Give an exact copy of the data that follows.

DATA EXCERPTS below:

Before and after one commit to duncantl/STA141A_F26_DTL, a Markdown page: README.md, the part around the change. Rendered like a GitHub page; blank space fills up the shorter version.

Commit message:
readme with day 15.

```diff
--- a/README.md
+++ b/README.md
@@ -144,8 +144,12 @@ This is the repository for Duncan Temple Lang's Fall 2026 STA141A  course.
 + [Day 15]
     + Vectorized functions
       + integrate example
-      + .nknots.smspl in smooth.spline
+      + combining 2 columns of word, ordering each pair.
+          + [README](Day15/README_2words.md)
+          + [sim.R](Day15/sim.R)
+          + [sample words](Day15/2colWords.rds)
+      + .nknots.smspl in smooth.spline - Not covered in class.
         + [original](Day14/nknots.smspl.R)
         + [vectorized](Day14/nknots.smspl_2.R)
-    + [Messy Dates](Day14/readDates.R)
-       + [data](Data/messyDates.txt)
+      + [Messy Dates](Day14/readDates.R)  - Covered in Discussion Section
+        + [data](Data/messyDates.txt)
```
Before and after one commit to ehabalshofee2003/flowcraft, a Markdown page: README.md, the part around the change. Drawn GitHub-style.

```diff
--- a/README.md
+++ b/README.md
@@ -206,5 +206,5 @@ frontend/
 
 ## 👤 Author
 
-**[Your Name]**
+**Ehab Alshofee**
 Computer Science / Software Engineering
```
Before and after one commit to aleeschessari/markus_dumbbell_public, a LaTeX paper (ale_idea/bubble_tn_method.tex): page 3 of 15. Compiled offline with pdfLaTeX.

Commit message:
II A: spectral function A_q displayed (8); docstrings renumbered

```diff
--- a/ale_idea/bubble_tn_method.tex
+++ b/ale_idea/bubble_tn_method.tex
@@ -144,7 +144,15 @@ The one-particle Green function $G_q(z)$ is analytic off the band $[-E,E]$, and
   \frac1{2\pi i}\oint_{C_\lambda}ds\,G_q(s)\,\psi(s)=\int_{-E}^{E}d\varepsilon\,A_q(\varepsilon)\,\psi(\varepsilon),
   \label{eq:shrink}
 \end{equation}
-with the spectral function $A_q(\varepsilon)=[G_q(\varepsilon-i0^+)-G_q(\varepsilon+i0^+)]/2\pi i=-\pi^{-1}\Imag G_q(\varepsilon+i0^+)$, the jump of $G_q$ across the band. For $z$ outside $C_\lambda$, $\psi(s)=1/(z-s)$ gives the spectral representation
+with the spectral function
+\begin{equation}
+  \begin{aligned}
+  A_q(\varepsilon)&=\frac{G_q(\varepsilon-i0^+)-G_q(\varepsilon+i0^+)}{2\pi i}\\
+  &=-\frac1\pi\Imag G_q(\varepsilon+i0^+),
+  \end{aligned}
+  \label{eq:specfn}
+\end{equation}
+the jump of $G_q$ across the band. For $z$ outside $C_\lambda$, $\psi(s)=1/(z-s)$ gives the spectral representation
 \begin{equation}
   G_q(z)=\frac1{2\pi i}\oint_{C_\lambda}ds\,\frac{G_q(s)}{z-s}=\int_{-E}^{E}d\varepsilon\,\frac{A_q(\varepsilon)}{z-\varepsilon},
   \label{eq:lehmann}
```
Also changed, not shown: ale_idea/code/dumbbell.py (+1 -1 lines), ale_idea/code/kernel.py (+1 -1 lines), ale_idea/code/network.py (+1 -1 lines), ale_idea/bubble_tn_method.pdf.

End of DATA EXCERPTS.

• [EXERCISE RESULT]:
Before and after one commit to duncantl/STA141A_F26_DTL, a Markdown page: README.md, the part around the change. Rendered like a GitHub page; blank space fills up the shorter version.

Commit message:
readme with day 15.

```diff
--- a/README.md
+++ b/README.md
@@ -144,8 +144,12 @@ This is the repository for Duncan Temple Lang's Fall 2026 STA141A  course.
 + [Day 15]
     + Vectorized functions
       + integrate example
-      + .nknots.smspl in smooth.spline
+      + combining 2 columns of word, ordering each pair.
+          + [README](Day15/README_2words.md)
+          + [sim.R](Day15/sim.R)
+          + [sample words](Day15/2colWords.rds)
+      + .nknots.smspl in smooth.spline - Not covered in class.
         + [original](Day14/nknots.smspl.R)
         + [vectorized](Day14/nknots.smspl_2.R)
-    + [Messy Dates](Day14/readDates.R)
-       + [data](Data/messyDates.txt)
+      + [Messy Dates](Day14/readDates.R)  - Covered in Discussion Section
+        + [data](Data/messyDates.txt)
```
Before and after one commit to ehabalshofee2003/flowcraft, a Markdown page: README.md, the part around the change. Drawn GitHub-style.

```diff
--- a/README.md
+++ b/README.md
@@ -206,5 +206,5 @@ frontend/
 
 ## 👤 Author
 
-**[Your Name]**
+**Ehab Alshofee**
 Computer Science / Software Engineering
```
Before and after one commit to aleeschessari/markus_dumbbell_public, a LaTeX paper (ale_idea/bubble_tn_method.tex): page 3 of 15. Compiled offline with pdfLaTeX.

Commit message:
II A: spectral function A_q displayed (8); docstrings renumbered

```diff
--- a/ale_idea/bubble_tn_method.tex
+++ b/ale_idea/bubble_tn_method.tex
@@ -144,7 +144,15 @@ The one-particle Green function $G_q(z)$ is analytic off the band $[-E,E]$, and
   \frac1{2\pi i}\oint_{C_\lambda}ds\,G_q(s)\,\psi(s)=\int_{-E}^{E}d\varepsilon\,A_q(\varepsilon)\,\psi(\varepsilon),
   \label{eq:shrink}
 \end{equation}
-with the spectral function $A_q(\varepsilon)=[G_q(\varepsilon-i0^+)-G_q(\varepsilon+i0^+)]/2\pi i=-\pi^{-1}\Imag G_q(\varepsilon+i0^+)$, the jump of $G_q$ across the band. For $z$ outside $C_\lambda$, $\psi(s)=1/(z-s)$ gives the spectral representation
+with the spectral function
+\begin{equation}
+  \begin{aligned}
+  A_q(\varepsilon)&=\frac{G_q(\varepsilon-i0^+)-G_q(\varepsilon+i0^+)}{2\pi i}\\
+  &=-\frac1\pi\Imag G_q(\varepsilon+i0^+),
+  \end{aligned}
+  \label{eq:specfn}
+\end{equation}
+the jump of $G_q$ across the band. For $z$ outside $C_\lambda$, $\psi(s)=1/(z-s)$ gives the spectral representation
 \begin{equation}
   G_q(z)=\frac1{2\pi i}\oint_{C_\lambda}ds\,\frac{G_q(s)}{z-s}=\int_{-E}^{E}d\varepsilon\,\frac{A_q(\varepsilon)}{z-\varepsilon},
   \label{eq:lehmann}
```
Also changed, not shown: ale_idea/code/dumbbell.py (+1 -1 lines), ale_idea/code/kernel.py (+1 -1 lines), ale_idea/code/network.py (+1 -1 lines), ale_idea/bubble_tn_method.pdf.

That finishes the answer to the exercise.